In another new metric, Employment Outcomes, which considers graduate employment rates and alumni impact, the University of Auckland again performs exceptionally, ranking among the global top 30. The University of Canterbury also secures a strong position here.
Encouragingly, most New Zealand universities have shown improvement in the Employment Outcomes metric, which was introduced last year as an indicative metric and only fully integrated into the methodology this year.
Though both the University of Auckland and the University of Otago face challenges in the Employer Reputation indicator – now worth 15% of each institution’s overall score, reinforcing the heightened focus on career outcomes among today’s students.
Chris Strods added: “While New Zealand institutions generally perform strongly on the Employment Outcomes indicator, this is not necessarily reflected in Employer Reputation.

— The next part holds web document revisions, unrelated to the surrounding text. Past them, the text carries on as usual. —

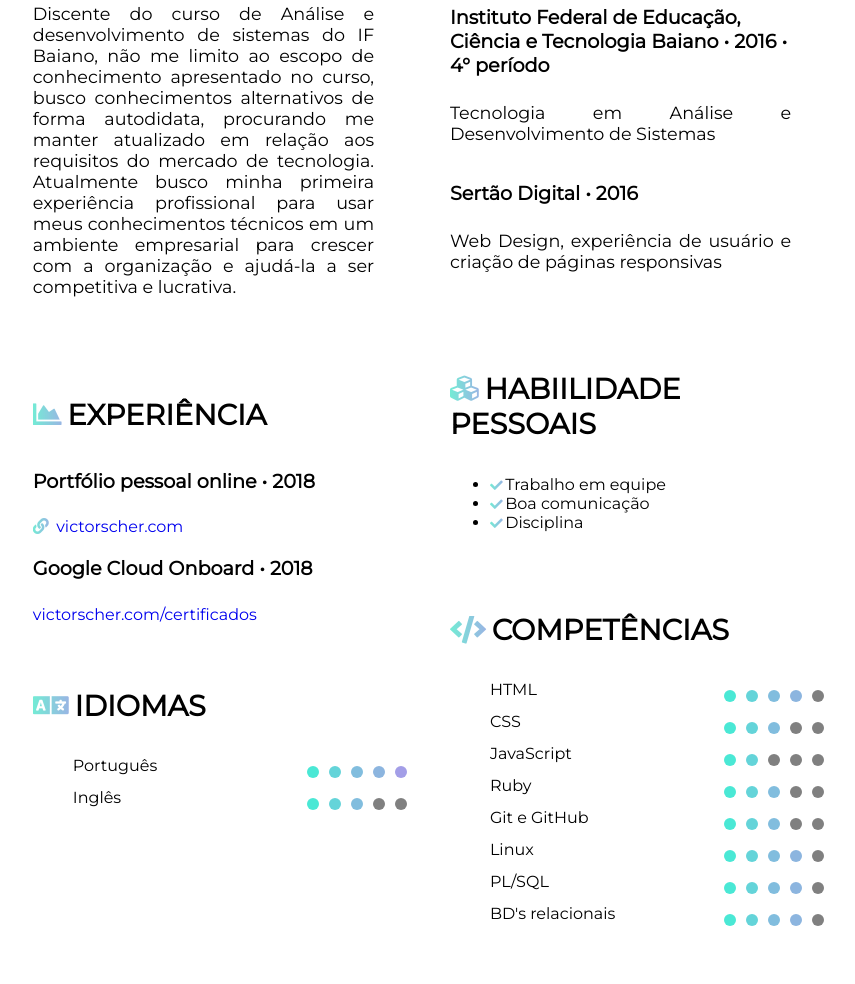
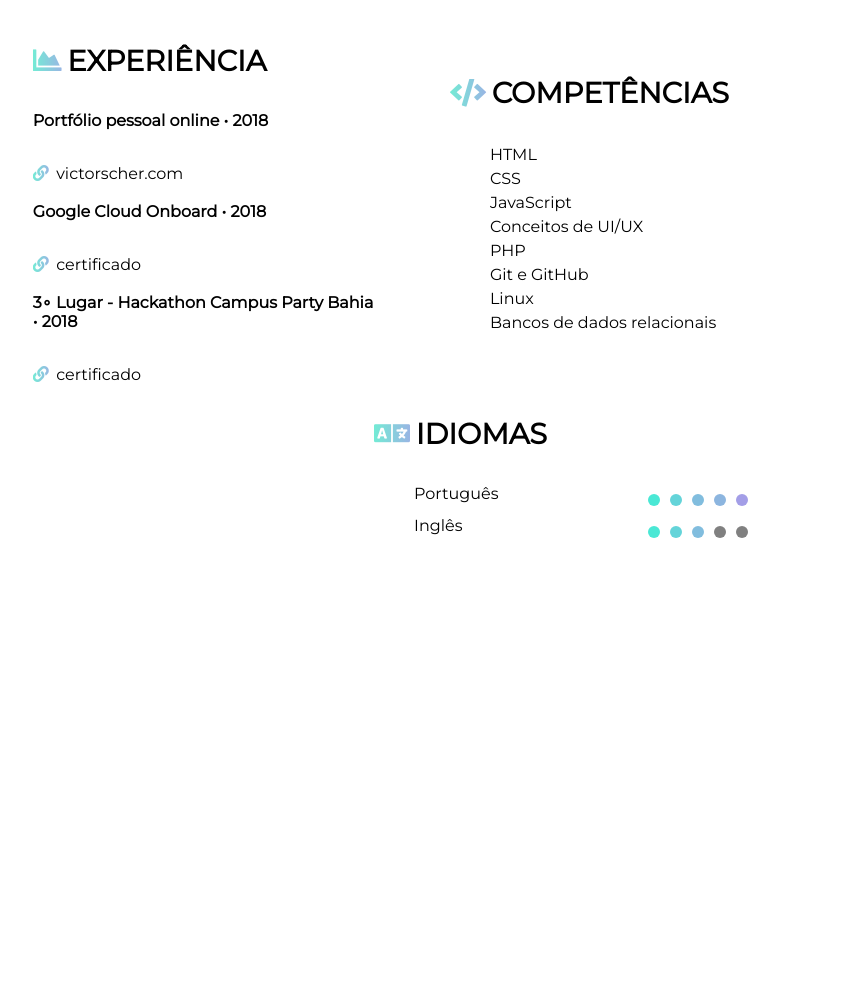
Before and after one commit to victorscher/portfolio, a plain HTML site: page index.html in a window 1280 px wide. Shown: the part 1704-2688 px from the top of the page, without its empty margins (228-1083 px from the left). After the commit the page ends 2300 px from the top, so only its background shows below. Drawn offline with Linux system fonts and the light colour scheme; a web font is replaced by a local one.

Commit message:
Adcionando página de certificados

```diff
--- a/css/index.css
+++ b/css/index.css
@@ -109,7 +109,6 @@
 }
 .about {
     float: left;
-    display: inline-block;
     width: 100%;
 }
 
@@ -142,9 +141,18 @@
     float: left;
 }
 
+.experiencia a {
+  color: #000;
+  line-height: 1.50;
+}
+
 .competencias {
     width: 45%;
     float: right;
+}
+
+.competencias li {
+  line-height: 1.50;
 }
 
 .idiomas {
@@ -164,9 +172,9 @@
 }
 
 .section-conteiner h3 {
-    font-size: 1.2em;
+    font-size: 1em;
     font-weight: bold;
-    padding-bottom: .3em;
+    padding-bottom: 1em;
 }
 
 .section-conteiner p {
@@ -235,3 +243,14 @@
     float: right;
     margin: 10px 5px;
 }
+
+@media screen and (max-width: 1366px) {
+  .card{
+      margin: 180px auto 320px;
+  }
+
+  .about {
+      float: none;
+      width: 100%;
+  }
+}
--- a/index.html
+++ b/index.html
@@ -23,7 +23,7 @@
         <div class="menu">
             <ul class="menu-superior">
                 <li><a href="">sobre</a></li>
-                <li><a href="">certificados</a></li>
+                <li><a href="certificados.html">certificados</a></li>
             </ul>
         </div>
     </header>
@@ -51,8 +51,7 @@
                 <div class="sobre-mim padding-bottom">
                     <h2> <i class="fas fa-male"></i> Sobre mim</h2>
 
-                    <p>Discente do curso de Análise e desenvolvimento de sistemas do IF Baiano, não me limito ao escopo de conhecimento apresentado no curso, busco conhecimentos alternativos de forma autodidata, procurando me manter atualizado em relação aos requisitos do mercado de tecnologia. Atualmente busco minha primeira experiência profissional para usar meus conhecimentos técnicos em um ambiente empresarial para crescer com a organização e ajudá-la a ser competitiva
-                    e lucrativa.
+                    <p>Discente do curso de Análise e desenvolvimento de sistemas do IF Baiano, procuro me manter atualizado em relação aos requisitos do mercado de tecnologia. Atualmente  busco minha primeira experiência profissional para usar meus conhecimentos técnicos para crescer com a organização e ajudá-la a ser competitiva e lucrativa.
                     </p>
                 </div>
 
@@ -67,85 +66,28 @@
                     </p>
                 </div>
 
-                <div class="habilidades-pessoais padding-bottom">
-
-                    <h2> <i class="fas fa-cubes"></i>Habiilidade pessoais</h2>
-                    <ul>
-                        <li><i class="fas fa-check dot"></i>Trabalho em equipe</li>
-                        <li><i class="fas fa-check dot"></i>Boa comunicação</li>
-                        <li><i class="fas fa-check dot"></i></i>Disciplina</li>
-                    </ul>
-                </div>
-
                 <div class="experiencia padding-bottom">
                     <h2><i class="fas fa-chart-area"></i>experiência</h2>
                     <h3>Portfólio pessoal online • 2018</h3>
                     <a href="#"> <i class="fas fa-link"></i> victorscher.com</a>
                     <h3>Google Cloud Onboard • 2018</h3>
-                    <a href="certificado-google">victorscher.com/certificados</a>
-
+                    <a href="certificados.html"><i class="fas fa-link"></i> certificado</a>
+                    <h3>3∘ Lugar - Hackathon Campus Party Bahia • 2018 </h3>
+                    <a href="certificados.html"><i class="fas fa-link"></i> certificado</a>
                 </div>
 
                 <div class="competencias padding-bottom">
                     <h2><i class="fas fa-code"></i></i>Competências</h2>
 
                     <ul class="skill">
-                        <li>HTML
-                            <div class="circle-gray"></div>
-                            <div class="circle-4"></div>
-                            <div class="circle-3"></div>
-                            <div class="circle-2"></div>
-                            <div class="circle-1"></div>
-                        </li>
-                        <li>CSS
-                            <div class="circle-gray"></div>
-                            <div class="circle-gray"></div>
-                            <div class="circle-3"></div>
-                            <div class="circle-2"></div>
-                            <div class="circle-1"></div>
-                        </li>
-                        <li>JavaScript
-                            <div class="circle-gray"></div>
-                            <div class="circle-gray"></div>
-                            <div class="circle-gray"></div>
-                            <div class="circle-2"></div>
-                            <div class="circle-1"></div>
-                        </li>
-                        <li>Ruby
-                            <div class="circle-gray"></div>
-                            <div class="circle-gray"></div>
-                            <div class="circle-3"></div>
-                            <div class="circle-2"></div>
-                            <div class="circle-1"></div>
-                        </li>
-                        <li>Git e GitHub
-                            <div class="circle-gray"></div>
-                            <div class="circle-gray"></div>
-                            <div class="circle-3"></div>
-                            <div class="circle-2"></div>
-                            <div class="circle-1"></div>
-                        </li>
-                        <li>Linux
-                            <div class="circle-gray"></div>
-                            <div class="circle-4"></div>
-                            <div class="circle-3"></div>
-                            <div class="circle-2"></div>
-                            <div class="circle-1"></div>
-                        </li>
-                        <li>PL/SQL
-                            <div class="circle-gray"></div>
-                            <div class="circle-4"></div>
-                            <div class="circle-3"></div>
-                            <div class="circle-2"></div>
-                            <div class="circle-1"></div>
-                        </li>
-                        <li>BD's relacionais
-                            <div class="circle-gray"></div>
-                            <div class="circle-4"></div>
-                            <div class="circle-3"></div>
-                            <div class="circle-2"></div>
-                            <div class="circle-1"></div>
-                        </li>
+                        <li></i>HTML</li>
+                        <li>CSS</li>
+                        <li>JavaScript</li>
+                        <li>Conceitos de UI/UX</li>
+                        <li>PHP</li>
+                        <li>Git e GitHub</li>
+                        <li>Linux</li>
+                        <li>Bancos de dados relacionais</li>
                 </div>
                 <div class="idiomas padding-bottom">
                     <h2><i class="fas fa-language"></i>Idiomas</h2>
```
Also changed, not shown: certificados.html (added, +45 -0 lines), css/certificados.css (added, +27 -0 lines), img/google.png (added), img/hackathon.png (added).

Forming strong industry partnerships, both at home and abroad, and promoting the success of high-performing graduates, will be key to improving the reputational aspect of the employability measurements.”
New Zealand as an international study destination
New Zealand’s popularity as a study destination is evident, with Auckland University of Technology and Massey University ranking among the world’s top 100 for their proportion of international students, even though the local institutions experienced an overall decline in the International Student Ratio indicator, principally due to the consequences of the Covid-19 pandemic.
Seven of the eight local universities appear among the world’s top 100 for the International Faculty Ratio, signifying the diversity of educators and researchers contributing to New Zealand’s inclusive society.
While New Zealand is making strides in its recovery, the impact of an extended border closure, from the pandemic’s inception to August 2022, has been more significant than in most competing locations. However, recent data from Education New Zealand indicates an encouraging trend with rising student demand, visa application rates, and approval rates.
QS Chief Executive, Jessica Turner, said: “The International Education Strategy 2022-2030 provides a solid roadmap for the sector to further build on its strengths and tackle challenges, reiterating New Zealand’s commitment to providing quality education to students worldwide. At QS, we take pride in being a trusted partner, standing alongside the New Zealand higher education sector during these transformative times.
“We see the future role of universities not merely as education providers, but as pivotal players in creating a more sustainable, interconnected, and inclusive world. As we look ahead, we are committed to supporting and inspiring lasting changes in the global education sector.”
Want to learn more about trends, challenges and opportunities in the APAC region? Join our Insights for impact: APAC webinar on 18 October for actionable insights and a Q&A with our panel of experts.